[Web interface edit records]
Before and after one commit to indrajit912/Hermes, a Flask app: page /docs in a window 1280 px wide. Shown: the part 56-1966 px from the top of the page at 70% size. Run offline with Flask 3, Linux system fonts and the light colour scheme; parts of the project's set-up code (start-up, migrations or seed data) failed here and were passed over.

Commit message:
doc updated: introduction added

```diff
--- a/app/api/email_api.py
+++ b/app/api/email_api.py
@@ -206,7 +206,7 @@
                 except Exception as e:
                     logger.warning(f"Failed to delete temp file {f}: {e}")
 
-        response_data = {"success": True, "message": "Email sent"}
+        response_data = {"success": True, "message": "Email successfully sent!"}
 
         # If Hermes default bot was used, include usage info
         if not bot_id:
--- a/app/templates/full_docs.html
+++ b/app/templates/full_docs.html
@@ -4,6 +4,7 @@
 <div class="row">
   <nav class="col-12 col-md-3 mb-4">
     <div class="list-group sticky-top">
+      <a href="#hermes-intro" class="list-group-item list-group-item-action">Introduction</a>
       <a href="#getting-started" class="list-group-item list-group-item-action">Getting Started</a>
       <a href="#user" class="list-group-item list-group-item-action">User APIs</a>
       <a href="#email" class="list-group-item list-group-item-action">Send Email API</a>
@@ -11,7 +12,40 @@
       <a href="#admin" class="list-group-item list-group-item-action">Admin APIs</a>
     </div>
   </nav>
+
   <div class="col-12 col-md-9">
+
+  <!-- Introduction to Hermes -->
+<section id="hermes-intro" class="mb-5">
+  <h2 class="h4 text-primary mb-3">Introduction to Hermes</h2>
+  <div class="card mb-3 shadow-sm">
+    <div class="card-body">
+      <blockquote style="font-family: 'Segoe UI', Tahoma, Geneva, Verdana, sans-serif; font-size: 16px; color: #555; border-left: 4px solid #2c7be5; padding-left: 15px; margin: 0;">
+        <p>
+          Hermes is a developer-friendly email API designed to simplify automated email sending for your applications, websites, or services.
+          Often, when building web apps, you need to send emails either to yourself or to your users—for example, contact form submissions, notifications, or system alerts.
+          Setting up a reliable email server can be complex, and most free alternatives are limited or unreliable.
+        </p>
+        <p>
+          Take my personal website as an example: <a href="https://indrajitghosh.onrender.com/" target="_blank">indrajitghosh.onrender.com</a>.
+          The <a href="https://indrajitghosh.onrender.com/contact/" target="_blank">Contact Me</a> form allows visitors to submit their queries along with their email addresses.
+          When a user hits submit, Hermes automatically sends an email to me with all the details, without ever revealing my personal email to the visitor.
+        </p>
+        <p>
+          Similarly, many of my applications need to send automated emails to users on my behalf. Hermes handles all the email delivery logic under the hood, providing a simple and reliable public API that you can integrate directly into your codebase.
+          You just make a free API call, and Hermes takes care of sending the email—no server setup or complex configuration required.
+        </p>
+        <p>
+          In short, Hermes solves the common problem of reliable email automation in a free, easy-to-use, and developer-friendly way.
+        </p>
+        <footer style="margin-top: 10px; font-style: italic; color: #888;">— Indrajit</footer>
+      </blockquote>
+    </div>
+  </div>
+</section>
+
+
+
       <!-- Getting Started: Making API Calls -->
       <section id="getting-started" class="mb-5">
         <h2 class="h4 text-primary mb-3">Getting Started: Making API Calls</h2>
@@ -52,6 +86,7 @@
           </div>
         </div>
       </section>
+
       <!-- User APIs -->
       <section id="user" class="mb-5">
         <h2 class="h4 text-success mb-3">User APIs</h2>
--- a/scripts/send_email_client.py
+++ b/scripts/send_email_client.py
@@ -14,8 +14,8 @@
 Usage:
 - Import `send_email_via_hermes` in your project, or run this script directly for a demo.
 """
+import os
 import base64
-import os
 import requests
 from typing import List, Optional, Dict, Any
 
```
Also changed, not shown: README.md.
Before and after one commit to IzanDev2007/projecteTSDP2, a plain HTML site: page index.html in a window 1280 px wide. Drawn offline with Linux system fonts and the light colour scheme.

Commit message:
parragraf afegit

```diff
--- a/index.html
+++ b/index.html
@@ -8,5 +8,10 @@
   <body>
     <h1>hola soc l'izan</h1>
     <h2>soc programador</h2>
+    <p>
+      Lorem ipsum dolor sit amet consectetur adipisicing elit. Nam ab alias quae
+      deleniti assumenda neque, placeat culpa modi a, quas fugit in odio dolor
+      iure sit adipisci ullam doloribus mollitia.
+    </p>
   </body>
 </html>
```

**Task objective:** Output each line of the entries exactly, so that nothing is lost.

**Finished task:**
Before and after one commit to indrajit912/Hermes, a Flask app: page /docs in a window 1280 px wide. Shown: the part 56-1966 px from the top of the page at 70% size. Run offline with Flask 3, Linux system fonts and the light colour scheme; parts of the project's set-up code (start-up, migrations or seed data) failed here and were passed over.

Commit message:
doc updated: introduction added

```diff
--- a/app/api/email_api.py
+++ b/app/api/email_api.py
@@ -206,7 +206,7 @@
                 except Exception as e:
                     logger.warning(f"Failed to delete temp file {f}: {e}")
 
-        response_data = {"success": True, "message": "Email sent"}
+        response_data = {"success": True, "message": "Email successfully sent!"}
 
         # If Hermes default bot was used, include usage info
         if not bot_id:
--- a/app/templates/full_docs.html
+++ b/app/templates/full_docs.html
@@ -4,6 +4,7 @@
 <div class="row">
   <nav class="col-12 col-md-3 mb-4">
     <div class="list-group sticky-top">
+      <a href="#hermes-intro" class="list-group-item list-group-item-action">Introduction</a>
       <a href="#getting-started" class="list-group-item list-group-item-action">Getting Started</a>
       <a href="#user" class="list-group-item list-group-item-action">User APIs</a>
       <a href="#email" class="list-group-item list-group-item-action">Send Email API</a>
@@ -11,7 +12,40 @@
       <a href="#admin" class="list-group-item list-group-item-action">Admin APIs</a>
     </div>
   </nav>
+
   <div class="col-12 col-md-9">
+
+  <!-- Introduction to Hermes -->
+<section id="hermes-intro" class="mb-5">
+  <h2 class="h4 text-primary mb-3">Introduction to Hermes</h2>
+  <div class="card mb-3 shadow-sm">
+    <div class="card-body">
+      <blockquote style="font-family: 'Segoe UI', Tahoma, Geneva, Verdana, sans-serif; font-size: 16px; color: #555; border-left: 4px solid #2c7be5; padding-left: 15px; margin: 0;">
+        <p>
+          Hermes is a developer-friendly email API designed to simplify automated email sending for your applications, websites, or services.
+          Often, when building web apps, you need to send emails either to yourself or to your users—for example, contact form submissions, notifications, or system alerts.
+          Setting up a reliable email server can be complex, and most free alternatives are limited or unreliable.
+        </p>
+        <p>
+          Take my personal website as an example: <a href="https://indrajitghosh.onrender.com/" target="_blank">indrajitghosh.onrender.com</a>.
+          The <a href="https://indrajitghosh.onrender.com/contact/" target="_blank">Contact Me</a> form allows visitors to submit their queries along with their email addresses.
+          When a user hits submit, Hermes automatically sends an email to me with all the details, without ever revealing my personal email to the visitor.
+        </p>
+        <p>
+          Similarly, many of my applications need to send automated emails to users on my behalf. Hermes handles all the email delivery logic under the hood, providing a simple and reliable public API that you can integrate directly into your codebase.
+          You just make a free API call, and Hermes takes care of sending the email—no server setup or complex configuration required.
+        </p>
+        <p>
+          In short, Hermes solves the common problem of reliable email automation in a free, easy-to-use, and developer-friendly way.
+        </p>
+        <footer style="margin-top: 10px; font-style: italic; color: #888;">— Indrajit</footer>
+      </blockquote>
+    </div>
+  </div>
+</section>
+
+
+
       <!-- Getting Started: Making API Calls -->
       <section id="getting-started" class="mb-5">
         <h2 class="h4 text-primary mb-3">Getting Started: Making API Calls</h2>
@@ -52,6 +86,7 @@
           </div>
         </div>
       </section>
+
       <!-- User APIs -->
       <section id="user" class="mb-5">
         <h2 class="h4 text-success mb-3">User APIs</h2>
--- a/scripts/send_email_client.py
+++ b/scripts/send_email_client.py
@@ -14,8 +14,8 @@
 Usage:
 - Import `send_email_via_hermes` in your project, or run this script directly for a demo.
 """
+import os
 import base64
-import os
 import requests
 from typing import List, Optional, Dict, Any
 
```
Also changed, not shown: README.md.
Before and after one commit to IzanDev2007/projecteTSDP2, a plain HTML site: page index.html in a window 1280 px wide. Drawn offline with Linux system fonts and the light colour scheme.

Commit message:
parragraf afegit

```diff
--- a/index.html
+++ b/index.html
@@ -8,5 +8,10 @@
   <body>
     <h1>hola soc l'izan</h1>
     <h2>soc programador</h2>
+    <p>
+      Lorem ipsum dolor sit amet consectetur adipisicing elit. Nam ab alias quae
+      deleniti assumenda neque, placeat culpa modi a, quas fugit in odio dolor
+      iure sit adipisci ullam doloribus mollitia.
+    </p>
   </body>
 </html>
```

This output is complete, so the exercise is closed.